But now PSA Group, Citroen's parent, has bounced back with state of the art common rail diesel engines that make some startling claims on fuel consumption and exhaust cleanliness. Economy is improved by a claimed 30% over previous engines, while carbon dioxide emissions have been reduced by 20%.Initially, the new 2.0-litre HDI (high efficiency direct injection) engine can be had only in the Xantia and with just one output ù 110bhp ù but its availability has been increased to include the LX grade.

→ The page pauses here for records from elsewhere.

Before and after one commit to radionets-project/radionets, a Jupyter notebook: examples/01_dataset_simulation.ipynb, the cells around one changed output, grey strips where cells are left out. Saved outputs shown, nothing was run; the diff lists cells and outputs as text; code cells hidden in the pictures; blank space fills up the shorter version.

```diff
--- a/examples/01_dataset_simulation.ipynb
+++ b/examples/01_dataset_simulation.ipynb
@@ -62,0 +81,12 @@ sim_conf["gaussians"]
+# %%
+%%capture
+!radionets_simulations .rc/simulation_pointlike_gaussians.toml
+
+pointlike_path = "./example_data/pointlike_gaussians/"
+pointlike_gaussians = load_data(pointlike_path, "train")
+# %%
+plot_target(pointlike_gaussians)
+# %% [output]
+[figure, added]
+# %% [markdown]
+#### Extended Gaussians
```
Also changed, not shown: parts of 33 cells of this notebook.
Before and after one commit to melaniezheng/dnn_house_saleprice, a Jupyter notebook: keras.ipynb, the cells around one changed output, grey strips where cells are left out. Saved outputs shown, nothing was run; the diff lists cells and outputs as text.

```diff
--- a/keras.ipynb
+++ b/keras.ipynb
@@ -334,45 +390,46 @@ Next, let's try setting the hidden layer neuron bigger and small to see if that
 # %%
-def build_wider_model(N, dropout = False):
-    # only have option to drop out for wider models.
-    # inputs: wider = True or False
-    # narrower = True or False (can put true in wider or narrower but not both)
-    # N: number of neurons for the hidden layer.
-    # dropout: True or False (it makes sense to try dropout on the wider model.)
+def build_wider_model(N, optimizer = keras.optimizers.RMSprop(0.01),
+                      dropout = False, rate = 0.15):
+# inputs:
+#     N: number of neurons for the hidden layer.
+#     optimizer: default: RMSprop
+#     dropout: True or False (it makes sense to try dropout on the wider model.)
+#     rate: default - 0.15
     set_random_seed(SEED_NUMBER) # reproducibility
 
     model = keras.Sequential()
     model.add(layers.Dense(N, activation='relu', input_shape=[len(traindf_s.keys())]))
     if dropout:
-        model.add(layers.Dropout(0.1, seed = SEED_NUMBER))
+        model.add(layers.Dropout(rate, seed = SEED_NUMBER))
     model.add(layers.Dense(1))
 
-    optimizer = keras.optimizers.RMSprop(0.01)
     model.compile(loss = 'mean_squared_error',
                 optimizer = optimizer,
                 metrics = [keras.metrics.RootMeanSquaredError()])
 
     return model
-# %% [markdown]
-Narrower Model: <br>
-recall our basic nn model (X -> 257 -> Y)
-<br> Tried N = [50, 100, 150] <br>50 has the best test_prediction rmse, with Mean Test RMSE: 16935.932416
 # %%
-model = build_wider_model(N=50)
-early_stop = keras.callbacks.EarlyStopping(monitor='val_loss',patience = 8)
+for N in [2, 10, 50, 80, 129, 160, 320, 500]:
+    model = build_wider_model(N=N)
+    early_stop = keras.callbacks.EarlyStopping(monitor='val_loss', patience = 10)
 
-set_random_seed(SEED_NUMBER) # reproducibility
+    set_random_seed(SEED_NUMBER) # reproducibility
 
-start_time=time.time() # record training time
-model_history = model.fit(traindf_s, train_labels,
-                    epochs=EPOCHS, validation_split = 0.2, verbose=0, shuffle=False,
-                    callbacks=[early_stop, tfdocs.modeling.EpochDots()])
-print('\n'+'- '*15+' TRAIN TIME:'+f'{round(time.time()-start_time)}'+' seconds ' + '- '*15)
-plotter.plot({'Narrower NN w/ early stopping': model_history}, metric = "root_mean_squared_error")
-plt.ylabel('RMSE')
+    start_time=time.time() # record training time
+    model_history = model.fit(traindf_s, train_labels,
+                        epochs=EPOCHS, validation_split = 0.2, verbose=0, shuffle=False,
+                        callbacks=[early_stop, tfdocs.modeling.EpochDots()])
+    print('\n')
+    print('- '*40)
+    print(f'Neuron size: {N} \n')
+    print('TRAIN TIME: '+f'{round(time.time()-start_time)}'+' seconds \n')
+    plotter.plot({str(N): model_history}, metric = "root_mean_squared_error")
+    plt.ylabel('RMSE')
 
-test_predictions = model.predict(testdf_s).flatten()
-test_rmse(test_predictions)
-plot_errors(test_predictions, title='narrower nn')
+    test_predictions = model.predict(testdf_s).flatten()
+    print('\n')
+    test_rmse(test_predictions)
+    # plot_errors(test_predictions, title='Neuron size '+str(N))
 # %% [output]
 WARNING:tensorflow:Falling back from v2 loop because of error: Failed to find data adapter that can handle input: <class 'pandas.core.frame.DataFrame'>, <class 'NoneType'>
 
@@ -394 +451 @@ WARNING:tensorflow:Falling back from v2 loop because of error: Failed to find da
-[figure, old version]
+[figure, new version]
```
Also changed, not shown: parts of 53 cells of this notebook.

In this guise, it replaces the old indirect injection 2.1 TD, but lower output versions retaining the same capacity will filter through the range to replace the existing 1.9-litre turbodiesels in other Xantia variants by next summer. At the same time the lower medium Xsara will also gain a common rail diesel, unifying most of the Citroen car range with state of the art technology. The new engines accompany a series of range-wide equipment enhancements that confirm the Xantia as one of the best-value cars in the sector. ABS brakes and Trafficmaster Oracle, featuring real-time traffic information with TM's new nationwide network of 7,000 sensors (the 'blue poles' we have all seen cropping up on major routes throughout Britain), now become standard from LX upwards, while SX models gain a six-disc CD autochanger.
These improvements haven't come a moment too soon as the Xantia is now in the twilight of its life and badly needs a rejuvenating shot in the arm. As tested here, the Xantia HDI SX costs ú18,460 on-the-road, ú435 less than a Volkswagen Passat TDI 110 SE, which now comes with air conditioning as standard.